Look through the listing underneath for "withOpacity", and copy every line that has it.

○ ○ ○ ○ ○ ○ ○

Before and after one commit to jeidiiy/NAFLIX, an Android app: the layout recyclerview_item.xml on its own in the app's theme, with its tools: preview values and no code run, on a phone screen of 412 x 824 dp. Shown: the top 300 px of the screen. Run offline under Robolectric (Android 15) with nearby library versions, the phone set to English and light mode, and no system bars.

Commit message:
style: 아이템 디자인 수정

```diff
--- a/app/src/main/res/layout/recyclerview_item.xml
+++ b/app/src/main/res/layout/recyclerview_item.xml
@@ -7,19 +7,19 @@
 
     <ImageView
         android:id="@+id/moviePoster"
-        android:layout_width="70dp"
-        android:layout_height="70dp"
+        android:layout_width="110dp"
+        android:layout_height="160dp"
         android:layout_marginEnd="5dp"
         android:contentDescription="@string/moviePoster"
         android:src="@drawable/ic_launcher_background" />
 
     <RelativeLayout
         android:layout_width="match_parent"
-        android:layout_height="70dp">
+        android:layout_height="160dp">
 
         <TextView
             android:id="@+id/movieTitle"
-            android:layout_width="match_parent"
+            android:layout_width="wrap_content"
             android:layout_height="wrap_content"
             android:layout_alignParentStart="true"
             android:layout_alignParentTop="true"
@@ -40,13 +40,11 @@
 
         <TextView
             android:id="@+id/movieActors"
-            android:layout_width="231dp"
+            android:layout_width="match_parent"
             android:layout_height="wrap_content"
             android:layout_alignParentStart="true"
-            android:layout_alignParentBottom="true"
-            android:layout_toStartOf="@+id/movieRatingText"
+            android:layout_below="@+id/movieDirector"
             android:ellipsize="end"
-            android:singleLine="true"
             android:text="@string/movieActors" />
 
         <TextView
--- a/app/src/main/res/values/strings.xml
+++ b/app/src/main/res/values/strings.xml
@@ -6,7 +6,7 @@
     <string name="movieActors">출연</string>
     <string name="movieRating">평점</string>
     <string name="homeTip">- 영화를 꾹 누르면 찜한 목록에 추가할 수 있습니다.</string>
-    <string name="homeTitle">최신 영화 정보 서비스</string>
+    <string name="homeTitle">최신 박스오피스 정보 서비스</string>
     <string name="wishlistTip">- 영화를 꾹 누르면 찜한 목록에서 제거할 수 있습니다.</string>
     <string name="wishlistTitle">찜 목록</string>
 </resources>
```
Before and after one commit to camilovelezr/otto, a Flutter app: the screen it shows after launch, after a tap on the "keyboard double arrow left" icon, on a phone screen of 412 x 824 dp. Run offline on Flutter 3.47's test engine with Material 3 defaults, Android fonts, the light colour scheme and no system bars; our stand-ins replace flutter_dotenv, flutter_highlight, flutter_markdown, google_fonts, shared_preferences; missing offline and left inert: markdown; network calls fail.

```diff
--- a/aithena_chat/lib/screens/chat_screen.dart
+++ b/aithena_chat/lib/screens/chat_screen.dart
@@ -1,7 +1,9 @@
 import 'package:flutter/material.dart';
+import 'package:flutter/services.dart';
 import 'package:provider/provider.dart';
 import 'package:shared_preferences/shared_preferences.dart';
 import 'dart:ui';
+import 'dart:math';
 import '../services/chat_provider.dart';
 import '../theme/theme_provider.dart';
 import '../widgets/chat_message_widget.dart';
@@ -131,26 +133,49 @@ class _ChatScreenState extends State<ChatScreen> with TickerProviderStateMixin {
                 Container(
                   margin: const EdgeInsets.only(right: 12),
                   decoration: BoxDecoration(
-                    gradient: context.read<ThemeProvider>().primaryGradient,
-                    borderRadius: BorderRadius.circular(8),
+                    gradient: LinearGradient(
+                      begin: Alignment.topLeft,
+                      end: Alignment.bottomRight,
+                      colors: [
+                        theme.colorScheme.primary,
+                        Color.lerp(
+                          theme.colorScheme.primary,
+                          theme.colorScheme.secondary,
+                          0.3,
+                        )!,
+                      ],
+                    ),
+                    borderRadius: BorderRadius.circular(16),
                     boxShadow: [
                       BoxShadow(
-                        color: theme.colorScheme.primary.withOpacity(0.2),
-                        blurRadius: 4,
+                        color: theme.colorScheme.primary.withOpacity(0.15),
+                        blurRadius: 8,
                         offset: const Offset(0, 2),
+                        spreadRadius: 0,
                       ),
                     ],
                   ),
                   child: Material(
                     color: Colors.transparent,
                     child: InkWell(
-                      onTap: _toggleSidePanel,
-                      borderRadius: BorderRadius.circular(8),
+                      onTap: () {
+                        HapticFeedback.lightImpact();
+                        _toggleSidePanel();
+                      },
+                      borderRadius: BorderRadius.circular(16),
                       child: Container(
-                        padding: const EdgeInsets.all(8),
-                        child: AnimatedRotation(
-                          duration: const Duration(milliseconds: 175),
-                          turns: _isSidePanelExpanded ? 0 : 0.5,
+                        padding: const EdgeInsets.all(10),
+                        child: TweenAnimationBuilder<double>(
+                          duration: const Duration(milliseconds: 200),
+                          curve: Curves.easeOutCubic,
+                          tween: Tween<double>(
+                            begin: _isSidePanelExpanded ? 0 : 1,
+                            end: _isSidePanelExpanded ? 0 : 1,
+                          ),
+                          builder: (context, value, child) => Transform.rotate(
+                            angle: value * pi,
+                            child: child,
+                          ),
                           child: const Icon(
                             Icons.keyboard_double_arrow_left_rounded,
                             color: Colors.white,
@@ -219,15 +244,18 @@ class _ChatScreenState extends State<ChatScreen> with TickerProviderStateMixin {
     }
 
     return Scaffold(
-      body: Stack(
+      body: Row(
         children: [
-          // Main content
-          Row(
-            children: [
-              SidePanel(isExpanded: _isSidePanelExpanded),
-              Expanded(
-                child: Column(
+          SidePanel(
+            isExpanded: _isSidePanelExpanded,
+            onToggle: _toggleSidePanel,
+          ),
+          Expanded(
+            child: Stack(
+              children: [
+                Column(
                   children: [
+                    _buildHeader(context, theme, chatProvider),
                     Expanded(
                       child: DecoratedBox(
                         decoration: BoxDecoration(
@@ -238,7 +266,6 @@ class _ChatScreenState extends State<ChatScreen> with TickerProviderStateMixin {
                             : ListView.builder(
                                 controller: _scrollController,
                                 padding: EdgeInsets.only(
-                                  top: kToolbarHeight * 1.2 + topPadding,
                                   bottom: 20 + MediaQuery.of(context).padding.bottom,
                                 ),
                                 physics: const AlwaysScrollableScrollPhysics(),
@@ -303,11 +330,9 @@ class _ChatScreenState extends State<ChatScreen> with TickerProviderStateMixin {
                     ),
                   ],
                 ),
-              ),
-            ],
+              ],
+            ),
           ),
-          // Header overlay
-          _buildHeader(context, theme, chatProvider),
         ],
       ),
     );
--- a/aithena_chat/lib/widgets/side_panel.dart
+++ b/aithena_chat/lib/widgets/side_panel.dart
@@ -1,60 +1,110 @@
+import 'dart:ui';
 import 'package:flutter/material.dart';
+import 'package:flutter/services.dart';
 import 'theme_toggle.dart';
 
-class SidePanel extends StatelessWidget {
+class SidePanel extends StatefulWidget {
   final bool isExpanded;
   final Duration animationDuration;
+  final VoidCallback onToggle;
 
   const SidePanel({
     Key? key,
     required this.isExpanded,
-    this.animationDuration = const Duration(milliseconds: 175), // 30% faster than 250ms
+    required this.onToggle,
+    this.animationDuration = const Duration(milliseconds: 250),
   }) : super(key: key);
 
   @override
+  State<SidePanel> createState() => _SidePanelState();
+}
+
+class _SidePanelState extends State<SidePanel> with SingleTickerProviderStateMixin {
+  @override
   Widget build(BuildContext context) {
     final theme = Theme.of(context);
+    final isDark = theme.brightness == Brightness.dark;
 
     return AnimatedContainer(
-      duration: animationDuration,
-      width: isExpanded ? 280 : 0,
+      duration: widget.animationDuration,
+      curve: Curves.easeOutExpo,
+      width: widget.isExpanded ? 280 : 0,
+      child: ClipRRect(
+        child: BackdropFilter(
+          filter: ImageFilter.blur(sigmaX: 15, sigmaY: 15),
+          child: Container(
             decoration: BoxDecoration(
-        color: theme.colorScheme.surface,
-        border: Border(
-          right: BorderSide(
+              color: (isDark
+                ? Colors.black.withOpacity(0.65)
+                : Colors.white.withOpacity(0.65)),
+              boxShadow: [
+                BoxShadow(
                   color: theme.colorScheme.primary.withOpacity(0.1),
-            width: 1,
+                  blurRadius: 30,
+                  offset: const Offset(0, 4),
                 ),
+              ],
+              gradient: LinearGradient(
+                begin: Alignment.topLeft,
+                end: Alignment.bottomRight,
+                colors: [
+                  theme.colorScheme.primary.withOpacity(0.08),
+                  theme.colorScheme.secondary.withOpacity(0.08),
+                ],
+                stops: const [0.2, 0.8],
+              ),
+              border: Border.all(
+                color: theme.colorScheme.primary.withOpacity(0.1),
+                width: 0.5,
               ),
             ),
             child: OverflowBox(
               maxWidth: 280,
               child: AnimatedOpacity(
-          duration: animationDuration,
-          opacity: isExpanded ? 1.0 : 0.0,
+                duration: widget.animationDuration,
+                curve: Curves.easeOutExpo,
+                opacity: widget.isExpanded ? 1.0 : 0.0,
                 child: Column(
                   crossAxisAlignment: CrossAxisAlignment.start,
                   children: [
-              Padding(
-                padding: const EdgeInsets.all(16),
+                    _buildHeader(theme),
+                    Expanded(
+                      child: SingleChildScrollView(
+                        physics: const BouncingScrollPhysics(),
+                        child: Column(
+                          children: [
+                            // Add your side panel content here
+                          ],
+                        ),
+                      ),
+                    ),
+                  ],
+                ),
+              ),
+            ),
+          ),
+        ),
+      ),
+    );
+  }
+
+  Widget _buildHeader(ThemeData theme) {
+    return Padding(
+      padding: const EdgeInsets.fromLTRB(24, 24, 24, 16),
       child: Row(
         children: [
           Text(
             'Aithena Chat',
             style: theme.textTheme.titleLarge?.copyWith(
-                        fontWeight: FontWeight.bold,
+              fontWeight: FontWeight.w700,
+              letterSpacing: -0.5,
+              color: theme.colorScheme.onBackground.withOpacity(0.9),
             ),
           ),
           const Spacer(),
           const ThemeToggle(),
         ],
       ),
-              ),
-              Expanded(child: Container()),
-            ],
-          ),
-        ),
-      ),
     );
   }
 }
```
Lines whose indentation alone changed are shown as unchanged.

○ ○ ○ ○ ○ ○ ○

» **ANSWER TO THE EXERCISE**:
-                        color: theme.colorScheme.primary.withOpacity(0.2),
+                        color: theme.colorScheme.primary.withOpacity(0.15),
+                ? Colors.black.withOpacity(0.65)
+                : Colors.white.withOpacity(0.65)),
                   color: theme.colorScheme.primary.withOpacity(0.1),
+                  theme.colorScheme.primary.withOpacity(0.08),
+                  theme.colorScheme.secondary.withOpacity(0.08),
+                color: theme.colorScheme.primary.withOpacity(0.1),
+              color: theme.colorScheme.onBackground.withOpacity(0.9),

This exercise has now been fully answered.